Our hypothesis that the introduction of a nighttime driving restriction would be followed by a decline in teen drivers’ nighttime and overall fatal crashes was not supported. The hours of the nighttime driving restriction in the study sample could provide an explanation for this finding. While the hours between 12 midnight and 6 a.m.
have a highly elevated crash risk, the total number of fatal crashes occurring during that time is small, and may be insufficient to yield either statistically or practically significant changes (McKnight and Peck 2002). The bulk of the nighttime crash problem among novice teen drivers is skewed toward the hours between 9 p.m. and 12 a.m. and not those after midnight (Foss and Goodwin 2003; Insurance Institute for Highway Safety 2012). Currently, in the majority of jurisdictions where a nighttime restriction is in place in the United States, it begins at midnight or later. Several states also allow exemptions for non-recreational driving (work or school-related), and ten states have only secondary enforcement of the nighttime driving restriction (National Highway Traffic Safety Administration 2006). This suggests that reductions in teen drivers’ nighttime crashes in the United States may be possible if existing nighttime driving restrictions began earlier, and the nighttime driving restriction was subject to primary enforcement.
This study identified significant declines in teen drivers’ overall and passenger fatal crash rates in North Carolina following the implementation of a 12-month learner permit and 9 p.m. to 5 a.m. nighttime driving restriction in December 1997. In Connecticut, the introduction of a six-month learner license holding period in January 1997 was followed by a sizeable significant decline in overall and passenger fatal crash rates. While these findings do not address the primary research hypotheses of this study, they suggest that declines in passenger crashes cannot be attributed to passenger restrictions alone, if other GDL components are already in place. In reality, the significant declines in passenger crashes as a result of passenger restrictions reported in previous evaluations were likely the result of synergistic or combined effects from several simultaneously implemented GDL components rather than the effect of passenger restrictions alone.

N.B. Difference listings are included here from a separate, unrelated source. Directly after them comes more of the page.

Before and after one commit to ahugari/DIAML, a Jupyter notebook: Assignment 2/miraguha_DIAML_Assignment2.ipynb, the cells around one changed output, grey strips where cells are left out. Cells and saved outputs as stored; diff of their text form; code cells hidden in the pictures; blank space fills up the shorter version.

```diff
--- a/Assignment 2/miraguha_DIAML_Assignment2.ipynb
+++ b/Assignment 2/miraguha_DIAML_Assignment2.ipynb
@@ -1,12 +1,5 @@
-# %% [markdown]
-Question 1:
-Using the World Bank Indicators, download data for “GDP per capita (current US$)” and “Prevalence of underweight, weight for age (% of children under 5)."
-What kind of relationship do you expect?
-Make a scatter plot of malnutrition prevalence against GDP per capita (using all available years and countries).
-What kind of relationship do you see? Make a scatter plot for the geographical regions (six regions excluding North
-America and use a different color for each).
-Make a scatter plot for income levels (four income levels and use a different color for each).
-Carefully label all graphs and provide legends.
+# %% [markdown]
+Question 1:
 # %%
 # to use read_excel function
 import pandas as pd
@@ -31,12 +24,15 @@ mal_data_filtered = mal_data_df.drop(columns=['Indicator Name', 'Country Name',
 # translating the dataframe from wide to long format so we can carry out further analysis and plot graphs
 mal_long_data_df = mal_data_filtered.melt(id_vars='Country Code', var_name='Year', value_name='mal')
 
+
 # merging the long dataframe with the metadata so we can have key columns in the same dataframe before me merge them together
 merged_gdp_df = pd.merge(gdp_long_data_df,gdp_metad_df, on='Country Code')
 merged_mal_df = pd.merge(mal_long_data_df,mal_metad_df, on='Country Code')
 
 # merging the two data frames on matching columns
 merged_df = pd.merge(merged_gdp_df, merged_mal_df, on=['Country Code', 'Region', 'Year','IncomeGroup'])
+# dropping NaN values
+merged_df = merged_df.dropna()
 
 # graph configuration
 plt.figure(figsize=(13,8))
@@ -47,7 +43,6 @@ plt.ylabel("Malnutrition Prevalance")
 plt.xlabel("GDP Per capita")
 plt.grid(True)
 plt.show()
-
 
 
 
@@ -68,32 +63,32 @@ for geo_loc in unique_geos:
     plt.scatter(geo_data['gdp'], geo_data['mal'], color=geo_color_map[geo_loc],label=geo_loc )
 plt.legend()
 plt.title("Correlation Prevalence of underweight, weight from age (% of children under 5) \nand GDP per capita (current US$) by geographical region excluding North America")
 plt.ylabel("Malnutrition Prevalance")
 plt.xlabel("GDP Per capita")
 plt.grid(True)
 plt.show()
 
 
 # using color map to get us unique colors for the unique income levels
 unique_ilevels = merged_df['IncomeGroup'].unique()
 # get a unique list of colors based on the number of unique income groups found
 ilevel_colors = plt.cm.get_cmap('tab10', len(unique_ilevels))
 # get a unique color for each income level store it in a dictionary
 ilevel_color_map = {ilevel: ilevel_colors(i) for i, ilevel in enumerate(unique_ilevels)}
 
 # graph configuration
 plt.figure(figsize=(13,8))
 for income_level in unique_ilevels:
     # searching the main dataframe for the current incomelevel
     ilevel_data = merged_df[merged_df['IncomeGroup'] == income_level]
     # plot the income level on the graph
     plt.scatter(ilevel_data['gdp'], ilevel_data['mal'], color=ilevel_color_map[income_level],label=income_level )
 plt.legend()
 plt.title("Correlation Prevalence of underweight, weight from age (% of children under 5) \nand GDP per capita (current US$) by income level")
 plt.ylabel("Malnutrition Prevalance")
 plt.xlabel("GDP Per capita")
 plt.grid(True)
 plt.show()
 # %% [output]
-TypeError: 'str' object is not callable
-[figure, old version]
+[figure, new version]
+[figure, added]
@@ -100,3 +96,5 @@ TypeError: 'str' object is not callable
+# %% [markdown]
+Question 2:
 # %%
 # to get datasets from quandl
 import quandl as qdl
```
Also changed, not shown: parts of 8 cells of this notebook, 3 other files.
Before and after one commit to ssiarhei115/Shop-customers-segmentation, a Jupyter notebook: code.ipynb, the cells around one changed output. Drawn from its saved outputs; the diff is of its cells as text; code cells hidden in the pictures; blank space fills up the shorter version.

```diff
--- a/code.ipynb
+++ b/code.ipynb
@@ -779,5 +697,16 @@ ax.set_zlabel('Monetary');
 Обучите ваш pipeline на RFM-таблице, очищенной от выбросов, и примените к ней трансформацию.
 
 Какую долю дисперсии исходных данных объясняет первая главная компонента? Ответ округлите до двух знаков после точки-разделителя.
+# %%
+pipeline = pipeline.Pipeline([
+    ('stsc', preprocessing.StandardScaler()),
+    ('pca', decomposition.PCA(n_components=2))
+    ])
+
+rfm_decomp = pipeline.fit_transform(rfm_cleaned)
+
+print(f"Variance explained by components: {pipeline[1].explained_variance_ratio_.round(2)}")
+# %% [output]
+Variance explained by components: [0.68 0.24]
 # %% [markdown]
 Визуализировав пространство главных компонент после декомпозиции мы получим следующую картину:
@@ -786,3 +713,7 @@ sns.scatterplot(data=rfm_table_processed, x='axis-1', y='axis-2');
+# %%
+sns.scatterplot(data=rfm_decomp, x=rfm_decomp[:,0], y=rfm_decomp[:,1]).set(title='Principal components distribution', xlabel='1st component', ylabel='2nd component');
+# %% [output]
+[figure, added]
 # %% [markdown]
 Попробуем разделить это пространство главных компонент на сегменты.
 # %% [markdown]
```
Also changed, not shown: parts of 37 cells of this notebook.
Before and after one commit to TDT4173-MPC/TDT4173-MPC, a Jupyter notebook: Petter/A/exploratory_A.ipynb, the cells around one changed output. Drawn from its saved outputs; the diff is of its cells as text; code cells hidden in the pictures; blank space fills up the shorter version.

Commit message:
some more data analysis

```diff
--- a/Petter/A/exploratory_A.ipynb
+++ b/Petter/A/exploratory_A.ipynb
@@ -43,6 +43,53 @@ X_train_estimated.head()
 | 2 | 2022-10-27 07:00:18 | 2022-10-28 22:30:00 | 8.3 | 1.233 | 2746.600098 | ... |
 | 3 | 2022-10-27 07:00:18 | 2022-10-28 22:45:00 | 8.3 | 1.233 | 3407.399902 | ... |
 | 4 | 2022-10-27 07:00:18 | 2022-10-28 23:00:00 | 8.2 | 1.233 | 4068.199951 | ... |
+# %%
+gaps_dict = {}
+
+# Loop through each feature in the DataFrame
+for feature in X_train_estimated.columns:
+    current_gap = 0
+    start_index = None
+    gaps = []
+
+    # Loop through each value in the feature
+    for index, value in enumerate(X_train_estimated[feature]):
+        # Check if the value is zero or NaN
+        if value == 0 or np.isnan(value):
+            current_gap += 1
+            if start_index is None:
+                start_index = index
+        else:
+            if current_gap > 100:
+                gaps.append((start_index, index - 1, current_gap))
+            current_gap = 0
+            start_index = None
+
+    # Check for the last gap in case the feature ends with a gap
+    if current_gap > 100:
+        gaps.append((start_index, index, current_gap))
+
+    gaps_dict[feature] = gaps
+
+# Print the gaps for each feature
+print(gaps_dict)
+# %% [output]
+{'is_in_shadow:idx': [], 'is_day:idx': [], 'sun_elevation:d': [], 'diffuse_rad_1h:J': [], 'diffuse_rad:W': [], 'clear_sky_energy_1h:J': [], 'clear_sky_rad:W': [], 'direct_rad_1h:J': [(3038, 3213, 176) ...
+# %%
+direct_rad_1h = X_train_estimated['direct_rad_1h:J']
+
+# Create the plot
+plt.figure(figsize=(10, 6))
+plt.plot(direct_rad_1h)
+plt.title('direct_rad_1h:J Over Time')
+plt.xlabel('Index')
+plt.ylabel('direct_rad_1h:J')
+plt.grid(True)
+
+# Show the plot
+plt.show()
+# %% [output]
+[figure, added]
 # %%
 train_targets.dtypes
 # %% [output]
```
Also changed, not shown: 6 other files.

With the exceptions of studies from North Carolina (Foss 2009) and Utah (Hyde, Cook et al. 2005), this research represents the first state-level evaluations of GDL to be conducted for the states in this study sample. In addition, this study adds to the literature by finding that with exception of a single state, individually implemented passenger and nighttime driving restrictions did not result in reductions in teen drivers’ fatal crashes in the states studied, a finding that contrasts with existing research on the effect of passenger and nighttime driving restrictions (Lin and Fearn 2003; Cooper, Atkins et al.
2005; Chaudhary, Williams et al. 2007; Fell, Todd et al. 2011). It is possible that the declines observed in previous studies are due to the synergy resulting from the combination of multiple GDL components, rather than the passenger or nighttime restriction itself.
The sample for this study was limited to the instances where states introduced an intermediate license driving restriction independently of other GDL components. In every instance that a passenger restriction was implemented in this sample, however, it was introduced within an existing GDL system of varying strength. Consequently, the additive effect of multiple co-existing GDL components could not be disentangled. Further, the findings of this study are based only on fatal crashes involving teen drivers. Fatal crashes represent a small and atypical subset of all crashes, and the etiology of fatal crashes may differ from that of less serious crashes (Lam 2003).
Future research examining the effect of intermediate license restrictions on teen drivers’ should extend the analysis to include injury and property damage only (PDO) as well as fatal crashes. Currently, this data is available in state’s crash records, which include all crashes occurring on public roadways involving a fatality, disabling injury, non-disabling injury, possible injury or property damage valued at $1000 or more.